In other words, the Greeks took the easiest way out - they elected to simply continue piling on more and more debt, building the house of cards another few levels higher. Nothing will change (for now), because Greece will continue to drag on the rest of Europe, preferring to showcase itself as the 'bailout queen' of the evening. This cannot possibly last - at some point, Europe is going to run out of money to bail out Greece, Spain, Italy, Portugal, and the rest. A single currency union devoid of social unity is a disaster waiting to happen as the world is currently discovering.
The good news in all of this is that the Greek elections will stall the major consequences of financial 'reset' for a little while longer. The massive snowball we've been rolling uphill for the last several decades won't collapse on us tomorrow. But, it will eventually become too heavy and unwieldy and when it does, it's going to roll back down a hill that is even steeper than the one we're on today. So, congratulations - by refusing to eat our spinach today and instead partying on pizza, M&Ms, Mountain Dew, and Gyros (Euros?), our eventual hospital stay will be even longer and more drawn out when that financial heart attack finally arrives.

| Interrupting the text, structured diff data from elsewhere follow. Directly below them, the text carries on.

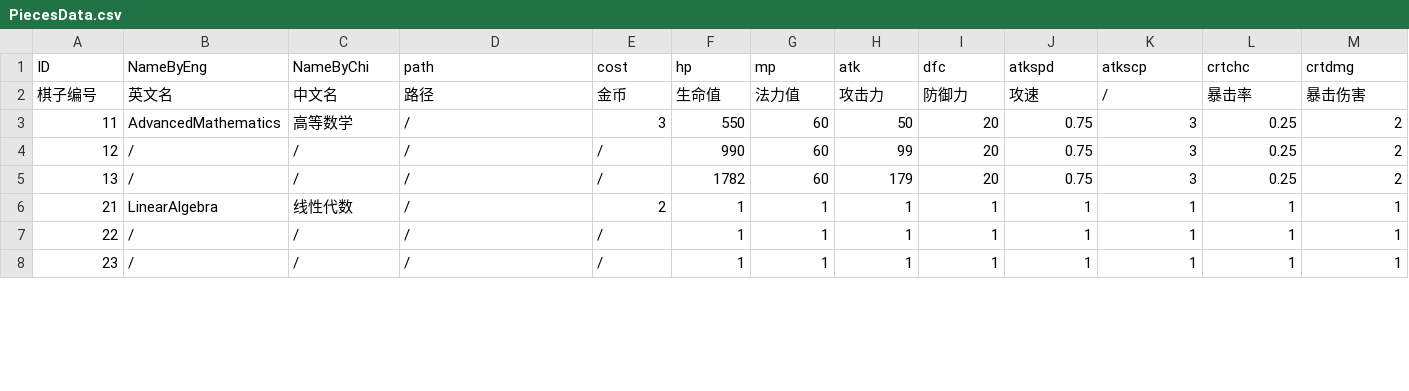
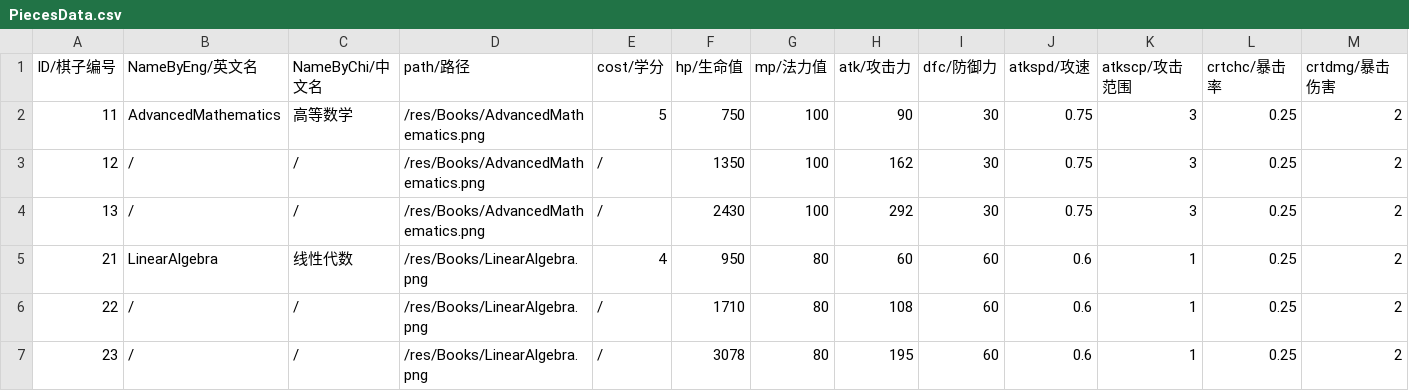
Before and after one commit to gorgeousthory/021OOPCourseProjectInvincibleAutoChess, a CSV file: Resources/Data/PiecesData.csv, drawn as a sheet; only a part is shown; the diff covers the shown part only.

Commit message:
complete the data of PiecesData

```diff
--- a/Resources/Data/PiecesData.csv
+++ b/Resources/Data/PiecesData.csv
@@ -1,8 +1,7 @@
-ID,NameByEng,NameByChi,path,cost,hp,mp,atk,dfc,atkspd,atkscp,crtchc,crtdmg
-棋子编号,英文名,中文名,路径,金币,生命值,法力值,攻击力,防御力,攻速,/,暴击率,暴击伤害
-11,AdvancedMathematics,高等数学,/,3,550,60,50,20,0.75,3,0.25,2
-12,/,/,/,/,990,60,99,20,0.75,3,0.25,2
-13,/,/,/,/,1782,60,179,20,0.75,3,0.25,2
-21,LinearAlgebra,线性代数,/,2,1,1,1,1,1,1,1,1
-22,/,/,/,/,1,1,1,1,1,1,1,1
-23,/,/,/,/,1,1,1,1,1,1,1,1
+ID/棋子编号,NameByEng/英文名,NameByChi/中文名,path/路径,cost/学分,hp/生命值,mp/法力值,atk/攻击力,dfc/防御力,atkspd/攻速,atkscp/攻击范围,crtchc/暴击率,crtdmg/暴击伤害
+11,AdvancedMathematics,高等数学,/res/Books/AdvancedMathematics.png,5,750,100,90,30,0.75,3,0.25,2
+12,/,/,/res/Books/AdvancedMathematics.png,/,1350,100,162,30,0.75,3,0.25,2
+13,/,/,/res/Books/AdvancedMathematics.png,/,2430,100,292,30,0.75,3,0.25,2
+21,LinearAlgebra,线性代数,/res/Books/LinearAlgebra.png,4,950,80,60,60,0.6,1,0.25,2
+22,/,/,/res/Books/LinearAlgebra.png,/,1710,80,108,60,0.6,1,0.25,2
+23,/,/,/res/Books/LinearAlgebra.png,/,3078,80,195,60,0.6,1,0.25,2
```
Also changed, not shown: 78 edited cells elsewhere in this file, 1 other file.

So, as Europe continues to push for even larger government intervention and continued bailouts, the fact of the matter becomes patently clear: government is not now, nor ever has been the long term solution to any problem. Government is the problem.
Only by returning the liberties and freedoms to the People, from whom they've been routinely stolen, can the world ever hope to enjoy long term stability again.
In love of liberty,
The Bulletproof Patriot